What needs to be done = Filter the records for "still" and keep each line that has it.

Source records =
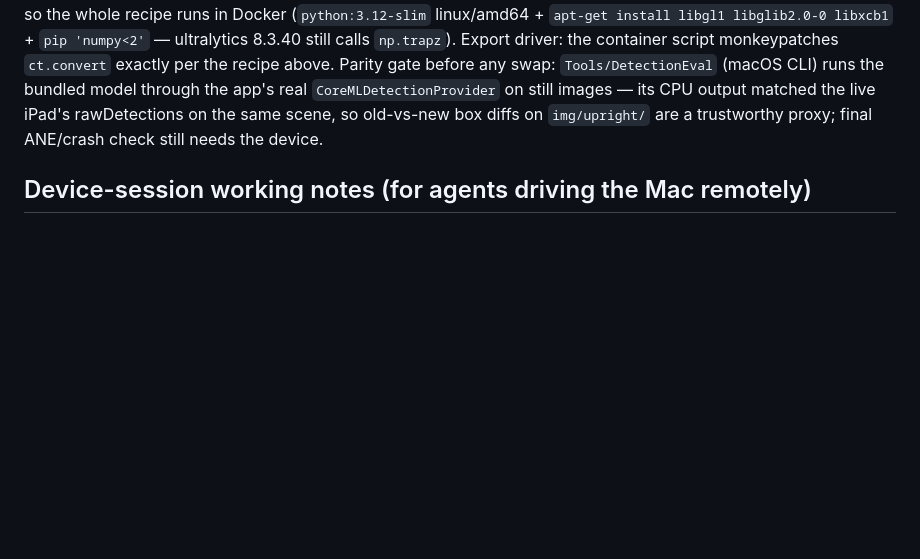
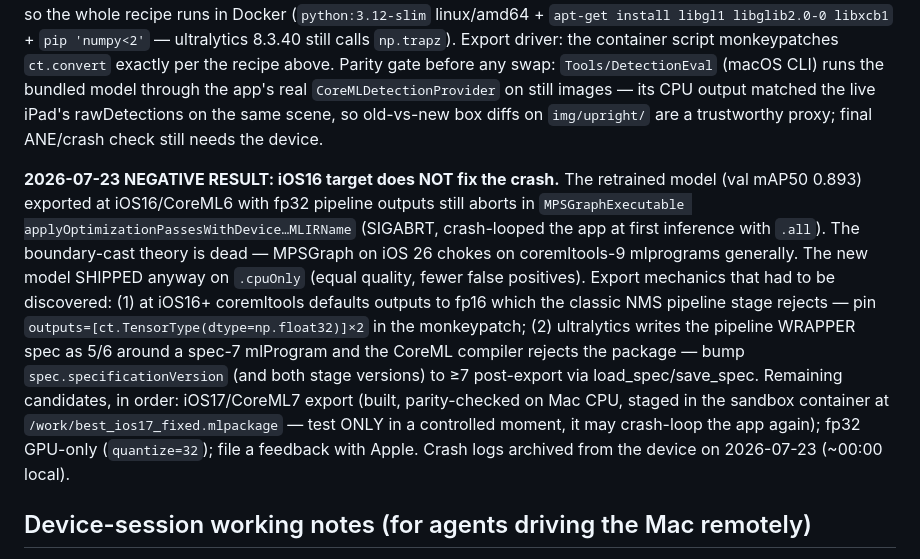
Before and after one commit to gitchrisqueen/CueSyncAR, a Markdown page: docs/roadmap/09-SESSION-STATE.md, the part around the change. Drawn GitHub-style; blank space fills up the shorter version.

Commit message:
09-SESSION-STATE: record T1.3 negative result (iOS16 export still crashes MPSGraph) + export mechanics
Co-Authored-By: Claude Fable 5 <noreply@anthropic.com>

```diff
--- a/docs/roadmap/09-SESSION-STATE.md
+++ b/docs/roadmap/09-SESSION-STATE.md
@@ -112,6 +112,26 @@ images — its CPU output matched the live iPad's rawDetections on the same
 scene, so old-vs-new box diffs on `img/upright/` are a trustworthy proxy;
 final ANE/crash check still needs the device.
 
+**2026-07-23 NEGATIVE RESULT: iOS16 target does NOT fix the crash.** The
+retrained model (val mAP50 0.893) exported at iOS16/CoreML6 with fp32
+pipeline outputs still aborts in
+`MPSGraphExecutable applyOptimizationPassesWithDevice…MLIRName` (SIGABRT,
+crash-looped the app at first inference with `.all`). The boundary-cast
+theory is dead — MPSGraph on iOS 26 chokes on coremltools-9 mlprograms
+generally. The new model SHIPPED anyway on `.cpuOnly` (equal quality,
+fewer false positives). Export mechanics that had to be discovered:
+(1) at iOS16+ coremltools defaults outputs to fp16 which the classic NMS
+pipeline stage rejects — pin `outputs=[ct.TensorType(dtype=np.float32)]×2`
+in the monkeypatch; (2) ultralytics writes the pipeline WRAPPER spec as
+5/6 around a spec-7 mlProgram and the CoreML compiler rejects the package —
+bump `spec.specificationVersion` (and both stage versions) to ≥7
+post-export via load_spec/save_spec. Remaining candidates, in order:
+iOS17/CoreML7 export (built, parity-checked on Mac CPU, staged in the
+sandbox container at `/work/best_ios17_fixed.mlpackage` — test ONLY in a
+controlled moment, it may crash-loop the app again); fp32 GPU-only
+(`quantize=32`); file a feedback with Apple. Crash logs archived from the
+device on 2026-07-23 (~00:00 local).
+
 ## Device-session working notes (for agents driving the Mac remotely)
 
 - Xcode/Terminal are click-only; QuickTime is full-tier. Build = click Run.
```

Task response =
09-SESSION-STATE: record T1.3 negative result (iOS16 export still crashes MPSGraph) + export mechanics
 final ANE/crash check still needs the device.
+pipeline outputs still aborts in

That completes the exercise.